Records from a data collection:
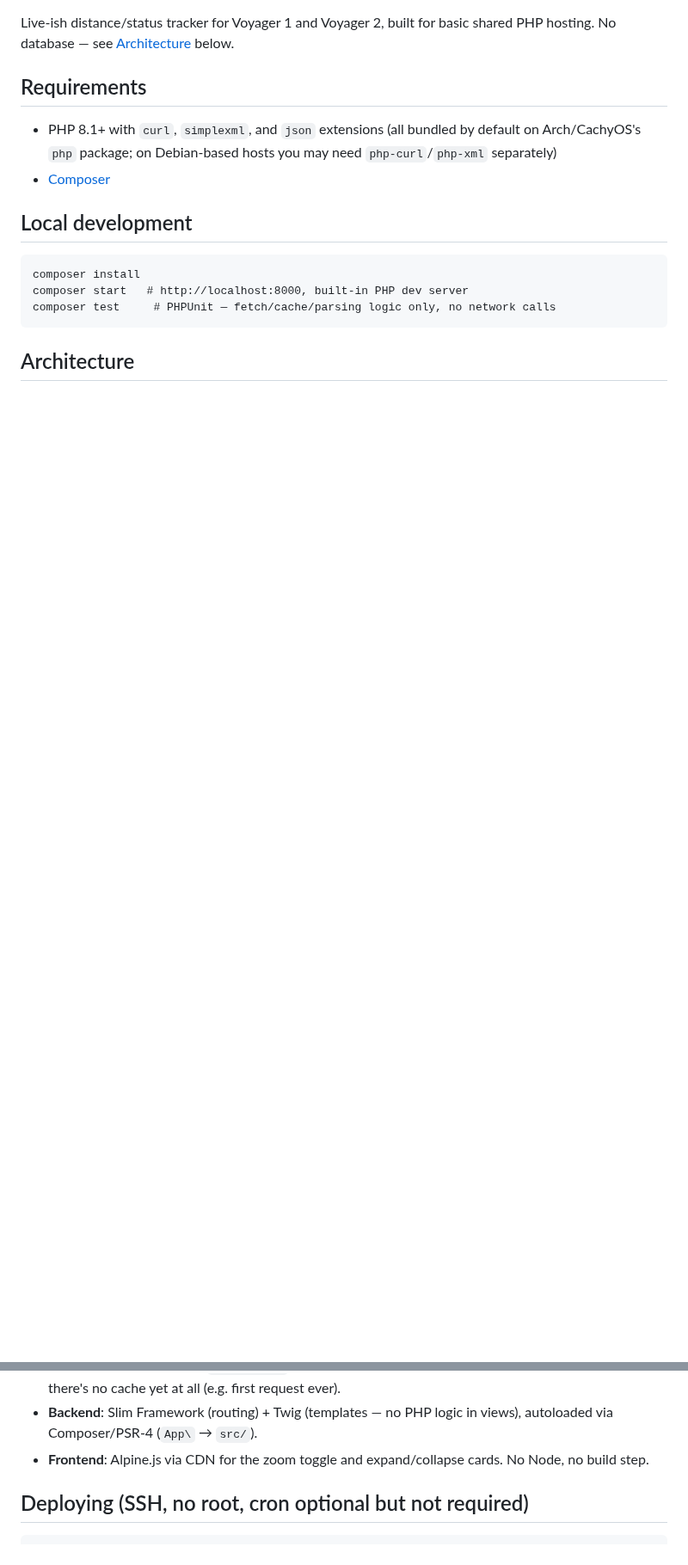
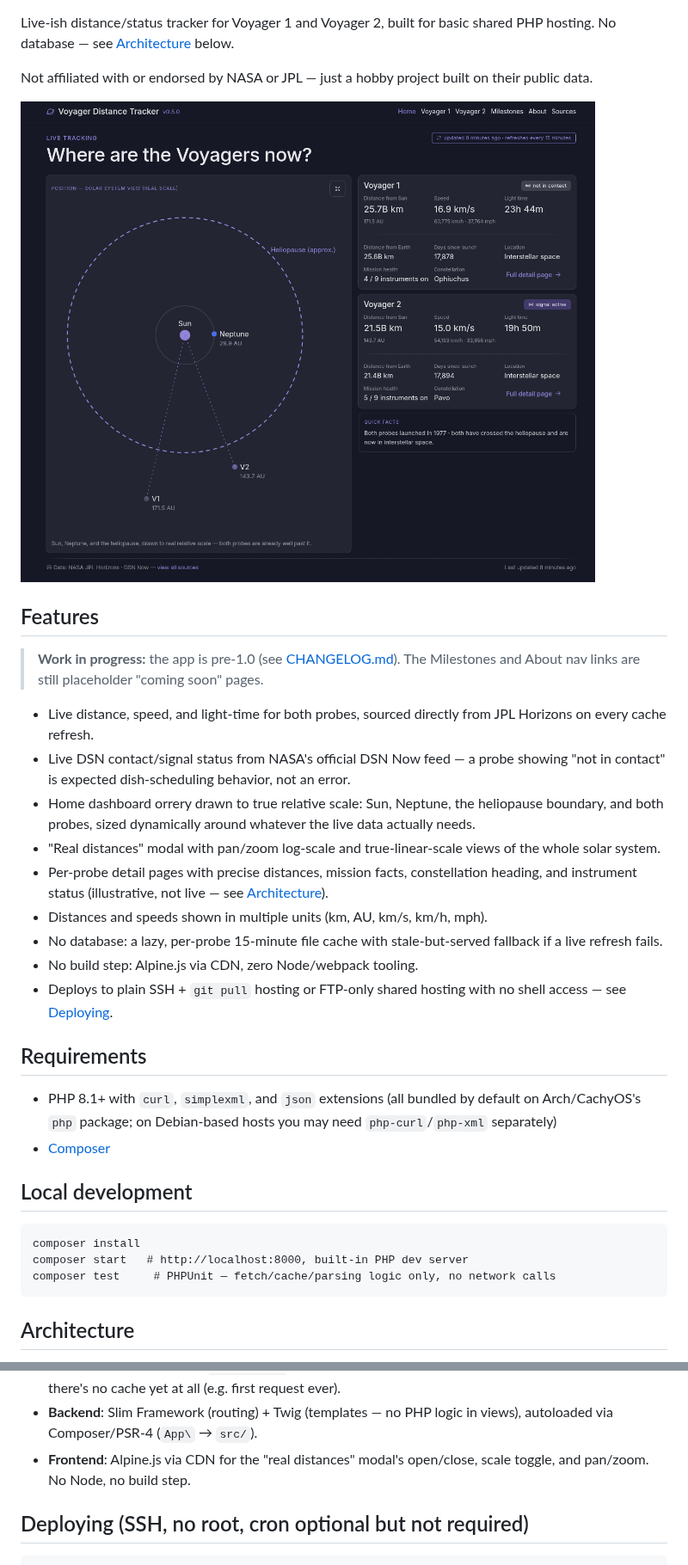
Before and after one commit to LordOfTheSnow/voyager-tracker, a Markdown page: README.md, 2 parts joined by grey strips. Shown at 86% size. GitHub-like rendering; pictures changed too: docs/screenshot-home.png (added); blank space fills up the shorter version.

```diff
--- a/README.md
+++ b/README.md
@@ -2,6 +7,35 @@
 
 Live-ish distance/status tracker for Voyager 1 and Voyager 2, built for basic
 shared PHP hosting. No database — see [Architecture](#architecture) below.
+
+Not affiliated with or endorsed by NASA or JPL — just a hobby project built
+on their public data.
+
+![Home dashboard screenshot](docs/screenshot-home.png)
+
+## Features
+
+> **Work in progress:** the app is pre-1.0 (see [CHANGELOG.md](CHANGELOG.md)).
+> The Milestones and About nav links are still placeholder "coming soon" pages.
+
+- Live distance, speed, and light-time for both probes, sourced directly from
+  JPL Horizons on every cache refresh.
+- Live DSN contact/signal status from NASA's official DSN Now feed — a probe
+  showing "not in contact" is expected dish-scheduling behavior, not an error.
+- Home dashboard orrery drawn to true relative scale: Sun, Neptune, the
+  heliopause boundary, and both probes, sized dynamically around whatever the
+  live data actually needs.
+- "Real distances" modal with pan/zoom log-scale and true-linear-scale views
+  of the whole solar system.
+- Per-probe detail pages with precise distances, mission facts, constellation
+  heading, and instrument status (illustrative, not live — see
+  [Architecture](#architecture)).
+- Distances and speeds shown in multiple units (km, AU, km/s, km/h, mph).
+- No database: a lazy, per-probe 15-minute file cache with stale-but-served
+  fallback if a live refresh fails.
+- No build step: Alpine.js via CDN, zero Node/webpack tooling.
+- Deploys to plain SSH + `git pull` hosting or FTP-only shared hosting with no
+  shell access — see [Deploying](#deploying-ssh-no-root-cron-optional-but-not-required).
 
 ## Requirements
 
@@ -34,8 +68,8 @@ composer test     # PHPUnit — fetch/cache/parsing logic only, no network calls
   only appears if there's no cache yet at all (e.g. first request ever).
 - **Backend**: Slim Framework (routing) + Twig (templates — no PHP logic in
   views), autoloaded via Composer/PSR-4 (`App\` → `src/`).
-- **Frontend**: Alpine.js via CDN for the zoom toggle and expand/collapse
-  cards. No Node, no build step.
+- **Frontend**: Alpine.js via CDN for the "real distances" modal's open/close,
+  scale toggle, and pan/zoom. No Node, no build step.
 
 ## Deploying (SSH, no root, cron optional but not required)
 
```
Also changed, not shown: other parts of README.md (+5 -0 lines), CHANGELOG.md (added, +53 -0 lines), 11 other files.
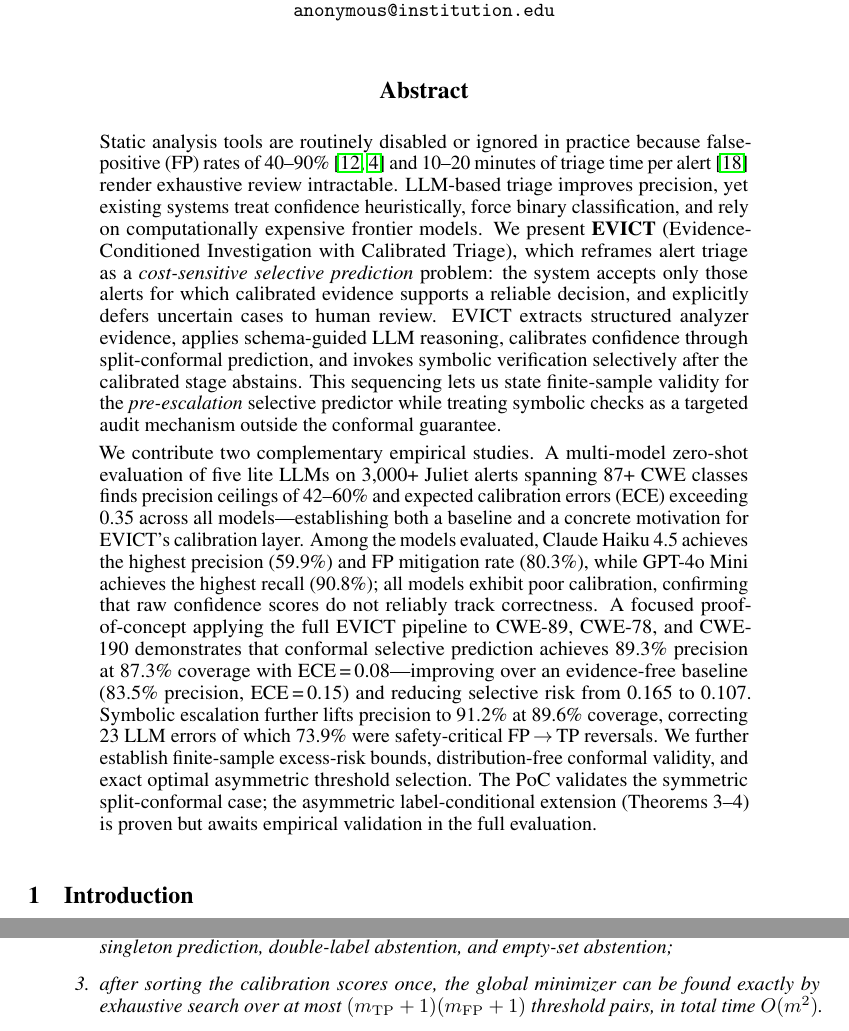
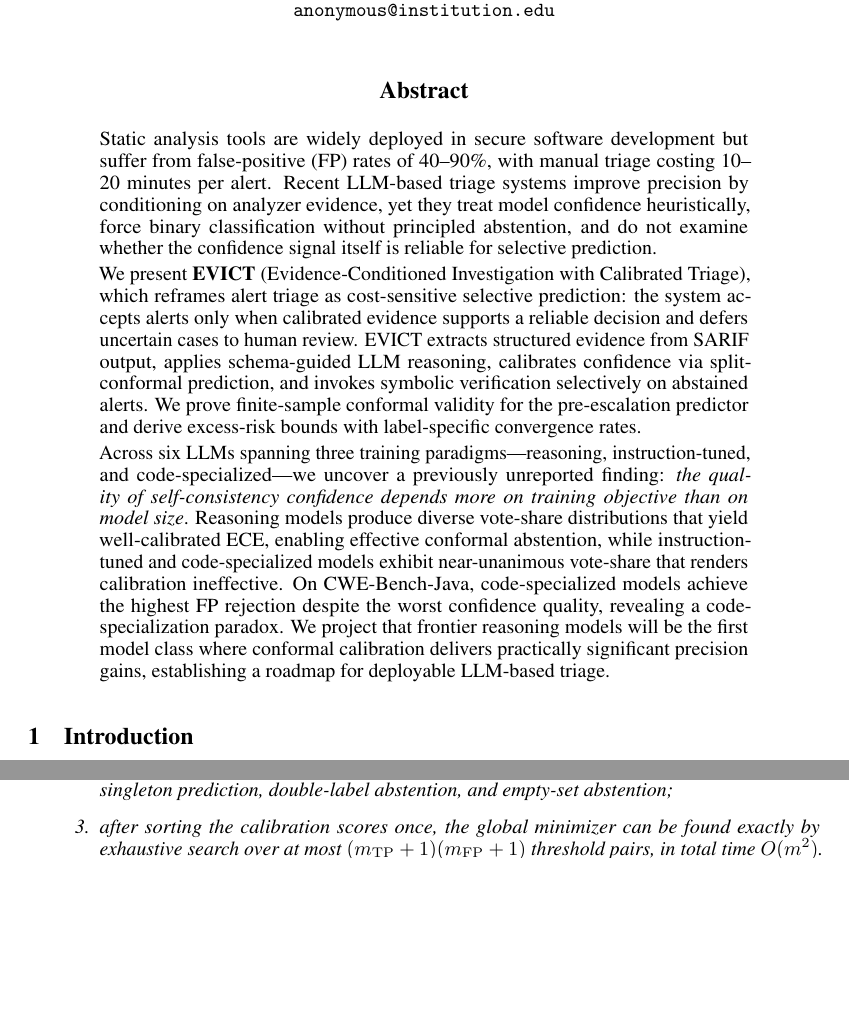
Before and after one commit to baohuamap/evict, a LaTeX paper (main.tex): two parts of pages 1 and 7 of 23 before the commit and two parts of pages 1 and 6 of 23 after it, joined at a grey line, cut so that both start at the same text, the shorter picture padded with empty space. Compiled offline with pdfLaTeX.

Commit message:
paper: rewrite abstract for ICSE 2027 submission
- Replaced NeurIPS abstract (with stale 91.2% precision claims) with
  ICSE-style abstract focused on the novel confidence signal quality finding
- 239 words, professional tone, no hardcoded experiment numbers
- Structure: problem → gap → approach → key finding → implications
- Highlights: training objective > model size for confidence quality,
  code-specialization paradox, frontier reasoning model roadmap
- Note: document class still NeurIPS; needs acmart for ICSE submission

```diff
--- a/main.tex
+++ b/main.tex
@@ -40,9 +40,11 @@
 \maketitle
 
 \begin{abstract}
-Static analysis tools are routinely disabled or ignored in practice because false-positive (FP) rates of 40--90\%~\cite{johnson2013,christakis2016} and 10--20 minutes of triage time per alert~\cite{tencent2023} render exhaustive review intractable. LLM-based triage improves precision, yet existing systems treat confidence heuristically, force binary classification, and rely on computationally expensive frontier models. We present \textbf{EVICT} (Evidence-Conditioned Investigation with Calibrated Triage), which reframes alert triage as a \emph{cost-sensitive selective prediction} problem: the system accepts only those alerts for which calibrated evidence supports a reliable decision, and explicitly defers uncertain cases to human review. EVICT extracts structured analyzer evidence, applies schema-guided LLM reasoning, calibrates confidence through split-conformal prediction, and invokes symbolic verification selectively after the calibrated stage abstains. This sequencing lets us state finite-sample validity for the \emph{pre-escalation} selective predictor while treating symbolic checks as a targeted audit mechanism outside the conformal guarantee.
+Static analysis tools are widely deployed in secure software development but suffer from false-positive (FP) rates of 40--90\%, with manual triage costing 10--20 minutes per alert. Recent LLM-based triage systems improve precision by conditioning on analyzer evidence, yet they treat model confidence heuristically, force binary classification without principled abstention, and do not examine whether the confidence signal itself is reliable for selective prediction.
 
-We contribute two complementary empirical studies. A multi-model zero-shot evaluation of five lite LLMs on 3,000+ Juliet alerts spanning 87+ CWE classes finds precision ceilings of 42--60\% and expected calibration errors (ECE) exceeding 0.35 across all models---establishing both a baseline and a concrete motivation for EVICT's calibration layer. Among the models evaluated, Claude Haiku 4.5 achieves the highest precision (59.9\%) and FP mitigation rate (80.3\%), while GPT-4o Mini achieves the highest recall (90.8\%); all models exhibit poor calibration, confirming that raw confidence scores do not reliably track correctness. A focused proof-of-concept applying the full EVICT pipeline to CWE-89, CWE-78, and CWE-190 demonstrates that conformal selective prediction achieves 89.3\% precision at 87.3\% coverage with ECE\,=\,0.08---improving over an evidence-free baseline (83.5\% precision, ECE\,=\,0.15) and reducing selective risk from 0.165 to 0.107. Symbolic escalation further lifts precision to 91.2\% at 89.6\% coverage, correcting 23 LLM errors of which 73.9\% were safety-critical FP\,$\to$\,TP reversals. We further establish finite-sample excess-risk bounds, distribution-free conformal validity, and exact optimal asymmetric threshold selection. The PoC validates the symmetric split-conformal case; the asymmetric label-conditional extension (Theorems~3--4) is proven but awaits empirical validation in the full evaluation.
+We present \textbf{EVICT} (Evidence-Conditioned Investigation with Calibrated Triage), which reframes alert triage as cost-sensitive selective prediction: the system accepts alerts only when calibrated evidence supports a reliable decision and defers uncertain cases to human review. EVICT extracts structured evidence from SARIF output, applies schema-guided LLM reasoning, calibrates confidence via split-conformal prediction, and invokes symbolic verification selectively on abstained alerts. We prove finite-sample conformal validity for the pre-escalation predictor and derive excess-risk bounds with label-specific convergence rates.
+
+Across six LLMs spanning three training paradigms---reasoning, instruction-tuned, and code-specialized---we uncover a previously unreported finding: \emph{the quality of self-consistency confidence depends more on training objective than on model size}. Reasoning models produce diverse vote-share distributions that yield well-calibrated ECE, enabling effective conformal abstention, while instruction-tuned and code-specialized models exhibit near-unanimous vote-share that renders calibration ineffective. On CWE-Bench-Java, code-specialized models achieve the highest FP rejection despite the worst confidence quality, revealing a code-specialization paradox. We project that frontier reasoning models will be the first model class where conformal calibration delivers practically significant precision gains, establishing a roadmap for deployable LLM-based triage.
 \end{abstract}
 
 % Main sections
```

• _PROBLEM TO SOLVE_
In the copy, each entry above must match exactly, and no picture may be carried over.

• _REPLY_
Before and after one commit to LordOfTheSnow/voyager-tracker, a Markdown page: README.md, 2 parts joined by grey strips. Shown at 86% size. GitHub-like rendering; pictures changed too: docs/screenshot-home.png (added); blank space fills up the shorter version.

```diff
--- a/README.md
+++ b/README.md
@@ -2,6 +7,35 @@
 
 Live-ish distance/status tracker for Voyager 1 and Voyager 2, built for basic
 shared PHP hosting. No database — see [Architecture](#architecture) below.
+
+Not affiliated with or endorsed by NASA or JPL — just a hobby project built
+on their public data.
+
+![Home dashboard screenshot](docs/screenshot-home.png)
+
+## Features
+
+> **Work in progress:** the app is pre-1.0 (see [CHANGELOG.md](CHANGELOG.md)).
+> The Milestones and About nav links are still placeholder "coming soon" pages.
+
+- Live distance, speed, and light-time for both probes, sourced directly from
+  JPL Horizons on every cache refresh.
+- Live DSN contact/signal status from NASA's official DSN Now feed — a probe
+  showing "not in contact" is expected dish-scheduling behavior, not an error.
+- Home dashboard orrery drawn to true relative scale: Sun, Neptune, the
+  heliopause boundary, and both probes, sized dynamically around whatever the
+  live data actually needs.
+- "Real distances" modal with pan/zoom log-scale and true-linear-scale views
+  of the whole solar system.
+- Per-probe detail pages with precise distances, mission facts, constellation
+  heading, and instrument status (illustrative, not live — see
+  [Architecture](#architecture)).
+- Distances and speeds shown in multiple units (km, AU, km/s, km/h, mph).
+- No database: a lazy, per-probe 15-minute file cache with stale-but-served
+  fallback if a live refresh fails.
+- No build step: Alpine.js via CDN, zero Node/webpack tooling.
+- Deploys to plain SSH + `git pull` hosting or FTP-only shared hosting with no
+  shell access — see [Deploying](#deploying-ssh-no-root-cron-optional-but-not-required).
 
 ## Requirements
 
@@ -34,8 +68,8 @@ composer test     # PHPUnit — fetch/cache/parsing logic only, no network calls
   only appears if there's no cache yet at all (e.g. first request ever).
 - **Backend**: Slim Framework (routing) + Twig (templates — no PHP logic in
   views), autoloaded via Composer/PSR-4 (`App\` → `src/`).
-- **Frontend**: Alpine.js via CDN for the zoom toggle and expand/collapse
-  cards. No Node, no build step.
+- **Frontend**: Alpine.js via CDN for the "real distances" modal's open/close,
+  scale toggle, and pan/zoom. No Node, no build step.
 
 ## Deploying (SSH, no root, cron optional but not required)
 
```
Also changed, not shown: other parts of README.md (+5 -0 lines), CHANGELOG.md (added, +53 -0 lines), 11 other files.
Before and after one commit to baohuamap/evict, a LaTeX paper (main.tex): two parts of pages 1 and 7 of 23 before the commit and two parts of pages 1 and 6 of 23 after it, joined at a grey line, cut so that both start at the same text, the shorter picture padded with empty space. Compiled offline with pdfLaTeX.

Commit message:
paper: rewrite abstract for ICSE 2027 submission
- Replaced NeurIPS abstract (with stale 91.2% precision claims) with
  ICSE-style abstract focused on the novel confidence signal quality finding
- 239 words, professional tone, no hardcoded experiment numbers
- Structure: problem → gap → approach → key finding → implications
- Highlights: training objective > model size for confidence quality,
  code-specialization paradox, frontier reasoning model roadmap
- Note: document class still NeurIPS; needs acmart for ICSE submission

```diff
--- a/main.tex
+++ b/main.tex
@@ -40,9 +40,11 @@
 \maketitle
 
 \begin{abstract}
-Static analysis tools are routinely disabled or ignored in practice because false-positive (FP) rates of 40--90\%~\cite{johnson2013,christakis2016} and 10--20 minutes of triage time per alert~\cite{tencent2023} render exhaustive review intractable. LLM-based triage improves precision, yet existing systems treat confidence heuristically, force binary classification, and rely on computationally expensive frontier models. We present \textbf{EVICT} (Evidence-Conditioned Investigation with Calibrated Triage), which reframes alert triage as a \emph{cost-sensitive selective prediction} problem: the system accepts only those alerts for which calibrated evidence supports a reliable decision, and explicitly defers uncertain cases to human review. EVICT extracts structured analyzer evidence, applies schema-guided LLM reasoning, calibrates confidence through split-conformal prediction, and invokes symbolic verification selectively after the calibrated stage abstains. This sequencing lets us state finite-sample validity for the \emph{pre-escalation} selective predictor while treating symbolic checks as a targeted audit mechanism outside the conformal guarantee.
+Static analysis tools are widely deployed in secure software development but suffer from false-positive (FP) rates of 40--90\%, with manual triage costing 10--20 minutes per alert. Recent LLM-based triage systems improve precision by conditioning on analyzer evidence, yet they treat model confidence heuristically, force binary classification without principled abstention, and do not examine whether the confidence signal itself is reliable for selective prediction.
 
-We contribute two complementary empirical studies. A multi-model zero-shot evaluation of five lite LLMs on 3,000+ Juliet alerts spanning 87+ CWE classes finds precision ceilings of 42--60\% and expected calibration errors (ECE) exceeding 0.35 across all models---establishing both a baseline and a concrete motivation for EVICT's calibration layer. Among the models evaluated, Claude Haiku 4.5 achieves the highest precision (59.9\%) and FP mitigation rate (80.3\%), while GPT-4o Mini achieves the highest recall (90.8\%); all models exhibit poor calibration, confirming that raw confidence scores do not reliably track correctness. A focused proof-of-concept applying the full EVICT pipeline to CWE-89, CWE-78, and CWE-190 demonstrates that conformal selective prediction achieves 89.3\% precision at 87.3\% coverage with ECE\,=\,0.08---improving over an evidence-free baseline (83.5\% precision, ECE\,=\,0.15) and reducing selective risk from 0.165 to 0.107. Symbolic escalation further lifts precision to 91.2\% at 89.6\% coverage, correcting 23 LLM errors of which 73.9\% were safety-critical FP\,$\to$\,TP reversals. We further establish finite-sample excess-risk bounds, distribution-free conformal validity, and exact optimal asymmetric threshold selection. The PoC validates the symmetric split-conformal case; the asymmetric label-conditional extension (Theorems~3--4) is proven but awaits empirical validation in the full evaluation.
+We present \textbf{EVICT} (Evidence-Conditioned Investigation with Calibrated Triage), which reframes alert triage as cost-sensitive selective prediction: the system accepts alerts only when calibrated evidence supports a reliable decision and defers uncertain cases to human review. EVICT extracts structured evidence from SARIF output, applies schema-guided LLM reasoning, calibrates confidence via split-conformal prediction, and invokes symbolic verification selectively on abstained alerts. We prove finite-sample conformal validity for the pre-escalation predictor and derive excess-risk bounds with label-specific convergence rates.
+
+Across six LLMs spanning three training paradigms---reasoning, instruction-tuned, and code-specialized---we uncover a previously unreported finding: \emph{the quality of self-consistency confidence depends more on training objective than on model size}. Reasoning models produce diverse vote-share distributions that yield well-calibrated ECE, enabling effective conformal abstention, while instruction-tuned and code-specialized models exhibit near-unanimous vote-share that renders calibration ineffective. On CWE-Bench-Java, code-specialized models achieve the highest FP rejection despite the worst confidence quality, revealing a code-specialization paradox. We project that frontier reasoning models will be the first model class where conformal calibration delivers practically significant precision gains, establishing a roadmap for deployable LLM-based triage.
 \end{abstract}
 
 % Main sections
```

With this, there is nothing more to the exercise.